WHAT THE TASK ASKS :: Exact copies of all the entries are required, and no pictures should appear in them.

Dataset records:
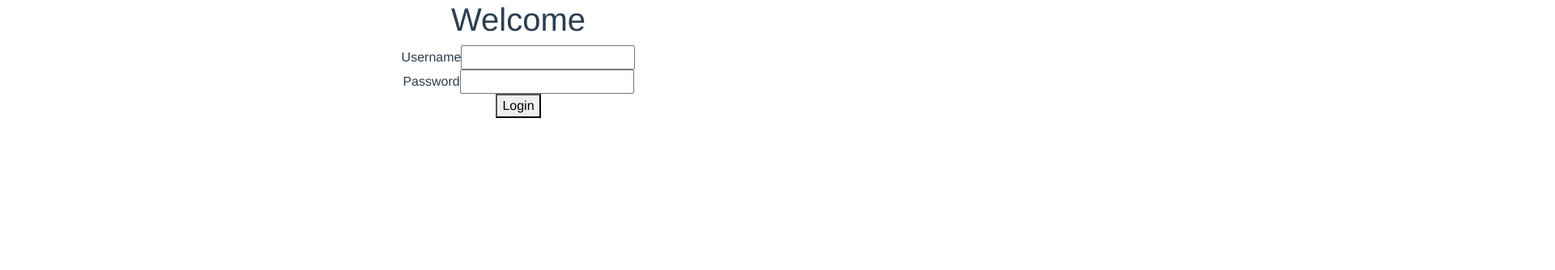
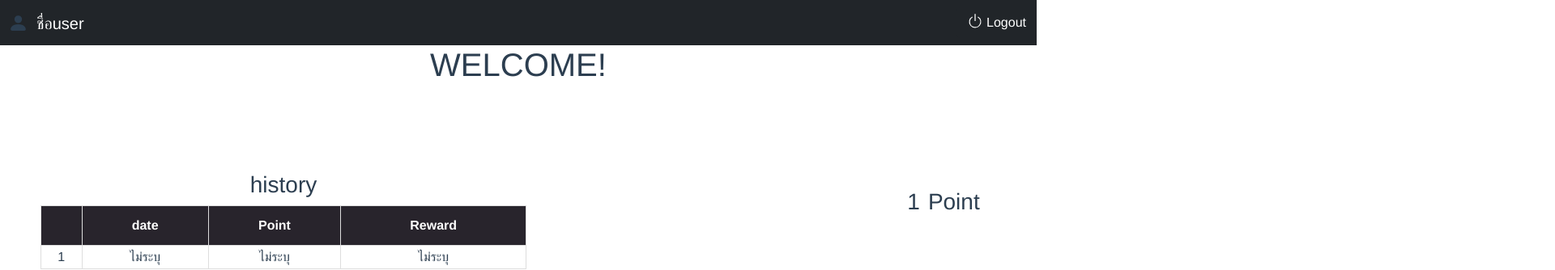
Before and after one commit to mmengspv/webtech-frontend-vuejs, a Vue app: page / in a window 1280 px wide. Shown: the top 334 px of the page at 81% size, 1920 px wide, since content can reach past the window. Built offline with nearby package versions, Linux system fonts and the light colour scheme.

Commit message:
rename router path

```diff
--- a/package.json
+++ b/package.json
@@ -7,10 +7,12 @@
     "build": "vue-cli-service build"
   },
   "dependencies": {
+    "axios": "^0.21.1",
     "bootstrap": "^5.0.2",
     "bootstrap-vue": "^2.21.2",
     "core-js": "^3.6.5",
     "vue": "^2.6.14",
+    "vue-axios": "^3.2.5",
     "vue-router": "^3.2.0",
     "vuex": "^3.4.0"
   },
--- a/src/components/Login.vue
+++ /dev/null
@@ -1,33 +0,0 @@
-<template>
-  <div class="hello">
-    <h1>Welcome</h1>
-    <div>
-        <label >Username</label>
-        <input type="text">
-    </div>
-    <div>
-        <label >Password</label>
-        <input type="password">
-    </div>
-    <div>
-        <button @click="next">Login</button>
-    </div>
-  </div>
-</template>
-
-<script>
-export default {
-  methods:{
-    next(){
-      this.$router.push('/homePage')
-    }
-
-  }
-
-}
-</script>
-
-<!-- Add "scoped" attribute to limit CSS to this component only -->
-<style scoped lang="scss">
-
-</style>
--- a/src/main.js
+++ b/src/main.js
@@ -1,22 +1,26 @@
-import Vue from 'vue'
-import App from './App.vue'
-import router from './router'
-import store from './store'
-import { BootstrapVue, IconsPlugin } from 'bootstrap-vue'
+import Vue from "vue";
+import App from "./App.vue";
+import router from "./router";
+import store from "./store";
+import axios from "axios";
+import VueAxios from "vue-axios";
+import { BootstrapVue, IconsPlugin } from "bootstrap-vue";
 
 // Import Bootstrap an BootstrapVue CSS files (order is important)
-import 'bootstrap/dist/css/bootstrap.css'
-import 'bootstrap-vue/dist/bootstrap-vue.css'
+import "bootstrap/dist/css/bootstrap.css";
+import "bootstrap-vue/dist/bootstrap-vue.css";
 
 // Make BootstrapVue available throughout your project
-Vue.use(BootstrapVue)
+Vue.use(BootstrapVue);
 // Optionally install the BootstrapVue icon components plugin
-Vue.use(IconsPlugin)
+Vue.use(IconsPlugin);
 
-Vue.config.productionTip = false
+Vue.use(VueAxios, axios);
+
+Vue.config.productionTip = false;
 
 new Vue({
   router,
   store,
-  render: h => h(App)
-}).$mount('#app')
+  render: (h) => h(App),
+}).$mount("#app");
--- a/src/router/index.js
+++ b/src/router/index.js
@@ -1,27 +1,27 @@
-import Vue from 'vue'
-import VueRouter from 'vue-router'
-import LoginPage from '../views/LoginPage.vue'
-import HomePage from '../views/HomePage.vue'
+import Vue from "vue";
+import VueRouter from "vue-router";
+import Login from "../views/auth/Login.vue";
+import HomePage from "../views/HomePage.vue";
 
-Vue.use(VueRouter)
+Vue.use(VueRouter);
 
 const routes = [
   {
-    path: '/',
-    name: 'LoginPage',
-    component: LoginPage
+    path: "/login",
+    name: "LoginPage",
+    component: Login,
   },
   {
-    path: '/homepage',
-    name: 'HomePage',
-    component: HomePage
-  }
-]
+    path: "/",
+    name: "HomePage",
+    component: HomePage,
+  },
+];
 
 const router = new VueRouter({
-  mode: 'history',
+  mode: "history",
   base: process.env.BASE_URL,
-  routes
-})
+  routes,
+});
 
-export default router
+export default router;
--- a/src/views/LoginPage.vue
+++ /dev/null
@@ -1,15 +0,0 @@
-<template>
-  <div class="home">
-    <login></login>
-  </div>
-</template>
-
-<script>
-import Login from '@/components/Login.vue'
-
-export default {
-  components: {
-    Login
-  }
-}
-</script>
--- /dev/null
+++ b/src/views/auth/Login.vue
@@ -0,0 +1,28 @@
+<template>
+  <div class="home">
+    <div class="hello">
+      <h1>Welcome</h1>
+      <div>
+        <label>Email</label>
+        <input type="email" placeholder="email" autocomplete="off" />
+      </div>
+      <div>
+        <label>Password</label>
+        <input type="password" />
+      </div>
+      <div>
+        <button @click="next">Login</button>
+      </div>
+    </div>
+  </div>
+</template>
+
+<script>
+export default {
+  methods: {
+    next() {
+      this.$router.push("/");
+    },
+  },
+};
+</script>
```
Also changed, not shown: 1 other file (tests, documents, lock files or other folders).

PROBLEM SOLUTION ::
Before and after one commit to mmengspv/webtech-frontend-vuejs, a Vue app: page / in a window 1280 px wide. Shown: the top 334 px of the page at 81% size, 1920 px wide, since content can reach past the window. Built offline with nearby package versions, Linux system fonts and the light colour scheme.

Commit message:
rename router path

```diff
--- a/package.json
+++ b/package.json
@@ -7,10 +7,12 @@
     "build": "vue-cli-service build"
   },
   "dependencies": {
+    "axios": "^0.21.1",
     "bootstrap": "^5.0.2",
     "bootstrap-vue": "^2.21.2",
     "core-js": "^3.6.5",
     "vue": "^2.6.14",
+    "vue-axios": "^3.2.5",
     "vue-router": "^3.2.0",
     "vuex": "^3.4.0"
   },
--- a/src/components/Login.vue
+++ /dev/null
@@ -1,33 +0,0 @@
-<template>
-  <div class="hello">
-    <h1>Welcome</h1>
-    <div>
-        <label >Username</label>
-        <input type="text">
-    </div>
-    <div>
-        <label >Password</label>
-        <input type="password">
-    </div>
-    <div>
-        <button @click="next">Login</button>
-    </div>
-  </div>
-</template>
-
-<script>
-export default {
-  methods:{
-    next(){
-      this.$router.push('/homePage')
-    }
-
-  }
-
-}
-</script>
-
-<!-- Add "scoped" attribute to limit CSS to this component only -->
-<style scoped lang="scss">
-
-</style>
--- a/src/main.js
+++ b/src/main.js
@@ -1,22 +1,26 @@
-import Vue from 'vue'
-import App from './App.vue'
-import router from './router'
-import store from './store'
-import { BootstrapVue, IconsPlugin } from 'bootstrap-vue'
+import Vue from "vue";
+import App from "./App.vue";
+import router from "./router";
+import store from "./store";
+import axios from "axios";
+import VueAxios from "vue-axios";
+import { BootstrapVue, IconsPlugin } from "bootstrap-vue";
 
 // Import Bootstrap an BootstrapVue CSS files (order is important)
-import 'bootstrap/dist/css/bootstrap.css'
-import 'bootstrap-vue/dist/bootstrap-vue.css'
+import "bootstrap/dist/css/bootstrap.css";
+import "bootstrap-vue/dist/bootstrap-vue.css";
 
 // Make BootstrapVue available throughout your project
-Vue.use(BootstrapVue)
+Vue.use(BootstrapVue);
 // Optionally install the BootstrapVue icon components plugin
-Vue.use(IconsPlugin)
+Vue.use(IconsPlugin);
 
-Vue.config.productionTip = false
+Vue.use(VueAxios, axios);
+
+Vue.config.productionTip = false;
 
 new Vue({
   router,
   store,
-  render: h => h(App)
-}).$mount('#app')
+  render: (h) => h(App),
+}).$mount("#app");
--- a/src/router/index.js
+++ b/src/router/index.js
@@ -1,27 +1,27 @@
-import Vue from 'vue'
-import VueRouter from 'vue-router'
-import LoginPage from '../views/LoginPage.vue'
-import HomePage from '../views/HomePage.vue'
+import Vue from "vue";
+import VueRouter from "vue-router";
+import Login from "../views/auth/Login.vue";
+import HomePage from "../views/HomePage.vue";
 
-Vue.use(VueRouter)
+Vue.use(VueRouter);
 
 const routes = [
   {
-    path: '/',
-    name: 'LoginPage',
-    component: LoginPage
+    path: "/login",
+    name: "LoginPage",
+    component: Login,
   },
   {
-    path: '/homepage',
-    name: 'HomePage',
-    component: HomePage
-  }
-]
+    path: "/",
+    name: "HomePage",
+    component: HomePage,
+  },
+];
 
 const router = new VueRouter({
-  mode: 'history',
+  mode: "history",
   base: process.env.BASE_URL,
-  routes
-})
+  routes,
+});
 
-export default router
+export default router;
--- a/src/views/LoginPage.vue
+++ /dev/null
@@ -1,15 +0,0 @@
-<template>
-  <div class="home">
-    <login></login>
-  </div>
-</template>
-
-<script>
-import Login from '@/components/Login.vue'
-
-export default {
-  components: {
-    Login
-  }
-}
-</script>
--- /dev/null
+++ b/src/views/auth/Login.vue
@@ -0,0 +1,28 @@
+<template>
+  <div class="home">
+    <div class="hello">
+      <h1>Welcome</h1>
+      <div>
+        <label>Email</label>
+        <input type="email" placeholder="email" autocomplete="off" />
+      </div>
+      <div>
+        <label>Password</label>
+        <input type="password" />
+      </div>
+      <div>
+        <button @click="next">Login</button>
+      </div>
+    </div>
+  </div>
+</template>
+
+<script>
+export default {
+  methods: {
+    next() {
+      this.$router.push("/");
+    },
+  },
+};
+</script>
```
Also changed, not shown: 1 other file (tests, documents, lock files or other folders).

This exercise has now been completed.